About this task: The output is a word-for-word repeat of the listing below, free of images.

Extracted entries:
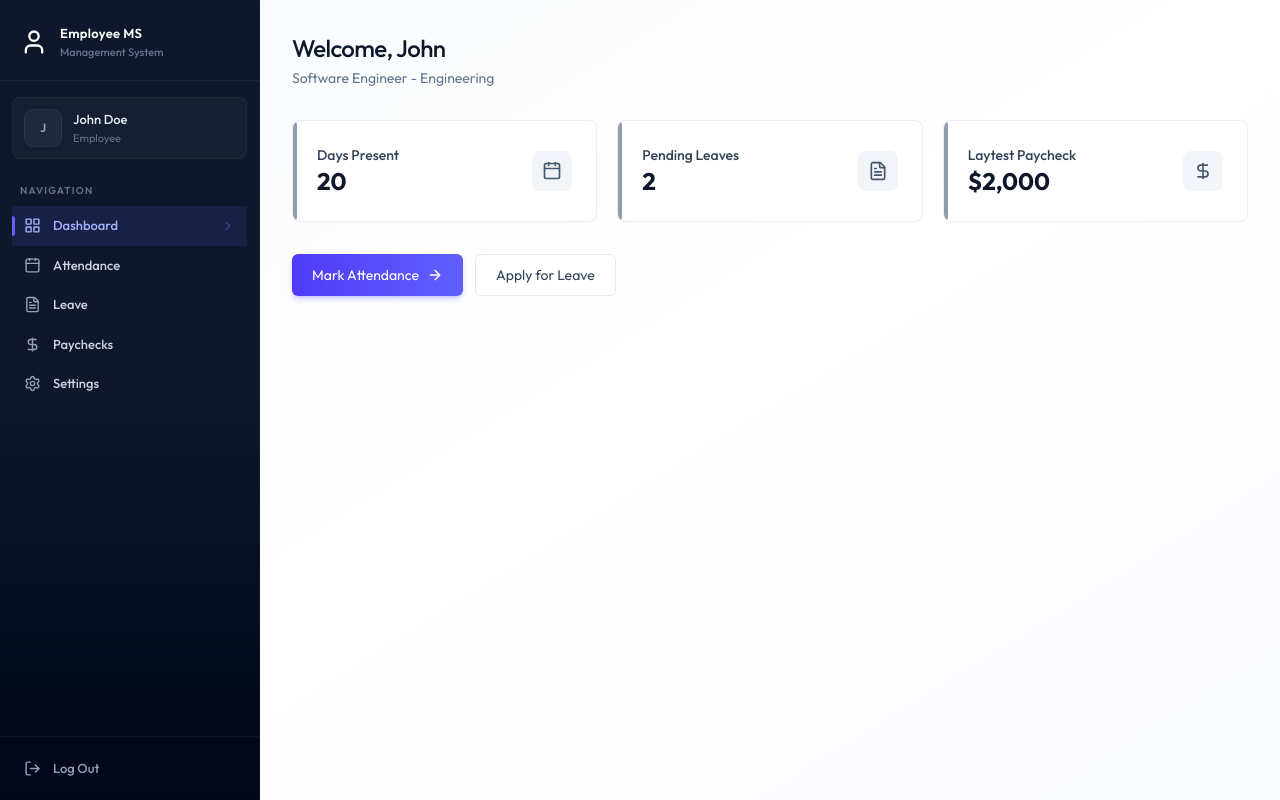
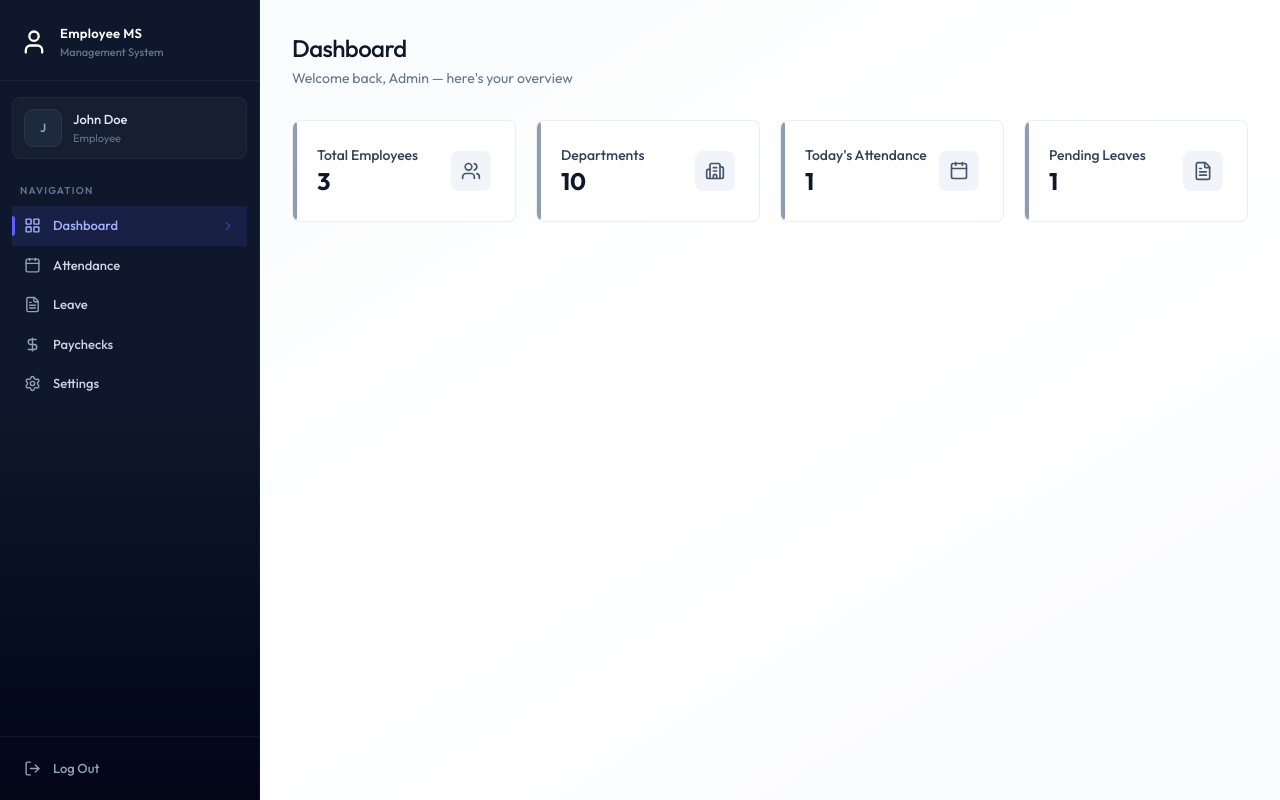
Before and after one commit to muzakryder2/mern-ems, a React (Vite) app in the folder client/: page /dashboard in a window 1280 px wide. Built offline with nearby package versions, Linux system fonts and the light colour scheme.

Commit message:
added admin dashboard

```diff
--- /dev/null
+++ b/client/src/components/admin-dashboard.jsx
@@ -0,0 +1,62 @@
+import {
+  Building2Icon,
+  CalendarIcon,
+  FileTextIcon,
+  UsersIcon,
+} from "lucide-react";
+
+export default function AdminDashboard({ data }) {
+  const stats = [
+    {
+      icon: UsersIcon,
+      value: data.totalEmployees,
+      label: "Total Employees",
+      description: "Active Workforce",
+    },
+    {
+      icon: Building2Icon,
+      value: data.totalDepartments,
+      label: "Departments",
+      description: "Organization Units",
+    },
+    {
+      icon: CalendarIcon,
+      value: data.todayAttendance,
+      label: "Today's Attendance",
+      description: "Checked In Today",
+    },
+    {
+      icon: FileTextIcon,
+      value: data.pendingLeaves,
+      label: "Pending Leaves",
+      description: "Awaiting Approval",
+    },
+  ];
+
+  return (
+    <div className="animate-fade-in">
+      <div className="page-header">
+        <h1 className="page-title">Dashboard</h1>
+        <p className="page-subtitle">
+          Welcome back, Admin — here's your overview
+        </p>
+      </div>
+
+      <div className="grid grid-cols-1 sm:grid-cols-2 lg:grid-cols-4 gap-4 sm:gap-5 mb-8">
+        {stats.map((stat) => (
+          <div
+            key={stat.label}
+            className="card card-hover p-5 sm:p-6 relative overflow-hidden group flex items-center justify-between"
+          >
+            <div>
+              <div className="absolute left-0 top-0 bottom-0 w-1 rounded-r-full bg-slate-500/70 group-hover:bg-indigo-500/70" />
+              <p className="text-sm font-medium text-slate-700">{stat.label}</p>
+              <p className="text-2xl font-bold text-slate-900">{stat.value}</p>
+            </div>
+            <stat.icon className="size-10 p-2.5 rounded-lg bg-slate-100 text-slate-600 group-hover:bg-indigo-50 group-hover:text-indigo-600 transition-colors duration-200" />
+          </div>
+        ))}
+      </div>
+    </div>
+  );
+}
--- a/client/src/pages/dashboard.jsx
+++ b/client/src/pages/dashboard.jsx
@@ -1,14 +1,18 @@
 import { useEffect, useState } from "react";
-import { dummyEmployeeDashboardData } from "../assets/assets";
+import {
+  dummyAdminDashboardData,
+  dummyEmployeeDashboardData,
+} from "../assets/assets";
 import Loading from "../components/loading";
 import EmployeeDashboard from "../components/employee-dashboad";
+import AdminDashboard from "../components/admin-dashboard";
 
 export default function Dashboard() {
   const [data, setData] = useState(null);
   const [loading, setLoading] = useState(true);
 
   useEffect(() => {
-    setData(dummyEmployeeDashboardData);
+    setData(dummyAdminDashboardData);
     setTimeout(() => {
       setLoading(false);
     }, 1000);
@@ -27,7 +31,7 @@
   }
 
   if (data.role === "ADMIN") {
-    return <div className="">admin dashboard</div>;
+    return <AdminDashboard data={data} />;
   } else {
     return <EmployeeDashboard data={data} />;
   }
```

Result of the task:
Before and after one commit to muzakryder2/mern-ems, a React (Vite) app in the folder client/: page /dashboard in a window 1280 px wide. Built offline with nearby package versions, Linux system fonts and the light colour scheme.

Commit message:
added admin dashboard

```diff
--- /dev/null
+++ b/client/src/components/admin-dashboard.jsx
@@ -0,0 +1,62 @@
+import {
+  Building2Icon,
+  CalendarIcon,
+  FileTextIcon,
+  UsersIcon,
+} from "lucide-react";
+
+export default function AdminDashboard({ data }) {
+  const stats = [
+    {
+      icon: UsersIcon,
+      value: data.totalEmployees,
+      label: "Total Employees",
+      description: "Active Workforce",
+    },
+    {
+      icon: Building2Icon,
+      value: data.totalDepartments,
+      label: "Departments",
+      description: "Organization Units",
+    },
+    {
+      icon: CalendarIcon,
+      value: data.todayAttendance,
+      label: "Today's Attendance",
+      description: "Checked In Today",
+    },
+    {
+      icon: FileTextIcon,
+      value: data.pendingLeaves,
+      label: "Pending Leaves",
+      description: "Awaiting Approval",
+    },
+  ];
+
+  return (
+    <div className="animate-fade-in">
+      <div className="page-header">
+        <h1 className="page-title">Dashboard</h1>
+        <p className="page-subtitle">
+          Welcome back, Admin — here's your overview
+        </p>
+      </div>
+
+      <div className="grid grid-cols-1 sm:grid-cols-2 lg:grid-cols-4 gap-4 sm:gap-5 mb-8">
+        {stats.map((stat) => (
+          <div
+            key={stat.label}
+            className="card card-hover p-5 sm:p-6 relative overflow-hidden group flex items-center justify-between"
+          >
+            <div>
+              <div className="absolute left-0 top-0 bottom-0 w-1 rounded-r-full bg-slate-500/70 group-hover:bg-indigo-500/70" />
+              <p className="text-sm font-medium text-slate-700">{stat.label}</p>
+              <p className="text-2xl font-bold text-slate-900">{stat.value}</p>
+            </div>
+            <stat.icon className="size-10 p-2.5 rounded-lg bg-slate-100 text-slate-600 group-hover:bg-indigo-50 group-hover:text-indigo-600 transition-colors duration-200" />
+          </div>
+        ))}
+      </div>
+    </div>
+  );
+}
--- a/client/src/pages/dashboard.jsx
+++ b/client/src/pages/dashboard.jsx
@@ -1,14 +1,18 @@
 import { useEffect, useState } from "react";
-import { dummyEmployeeDashboardData } from "../assets/assets";
+import {
+  dummyAdminDashboardData,
+  dummyEmployeeDashboardData,
+} from "../assets/assets";
 import Loading from "../components/loading";
 import EmployeeDashboard from "../components/employee-dashboad";
+import AdminDashboard from "../components/admin-dashboard";
 
 export default function Dashboard() {
   const [data, setData] = useState(null);
   const [loading, setLoading] = useState(true);
 
   useEffect(() => {
-    setData(dummyEmployeeDashboardData);
+    setData(dummyAdminDashboardData);
     setTimeout(() => {
       setLoading(false);
     }, 1000);
@@ -27,7 +31,7 @@
   }
 
   if (data.role === "ADMIN") {
-    return <div className="">admin dashboard</div>;
+    return <AdminDashboard data={data} />;
   } else {
     return <EmployeeDashboard data={data} />;
   }
```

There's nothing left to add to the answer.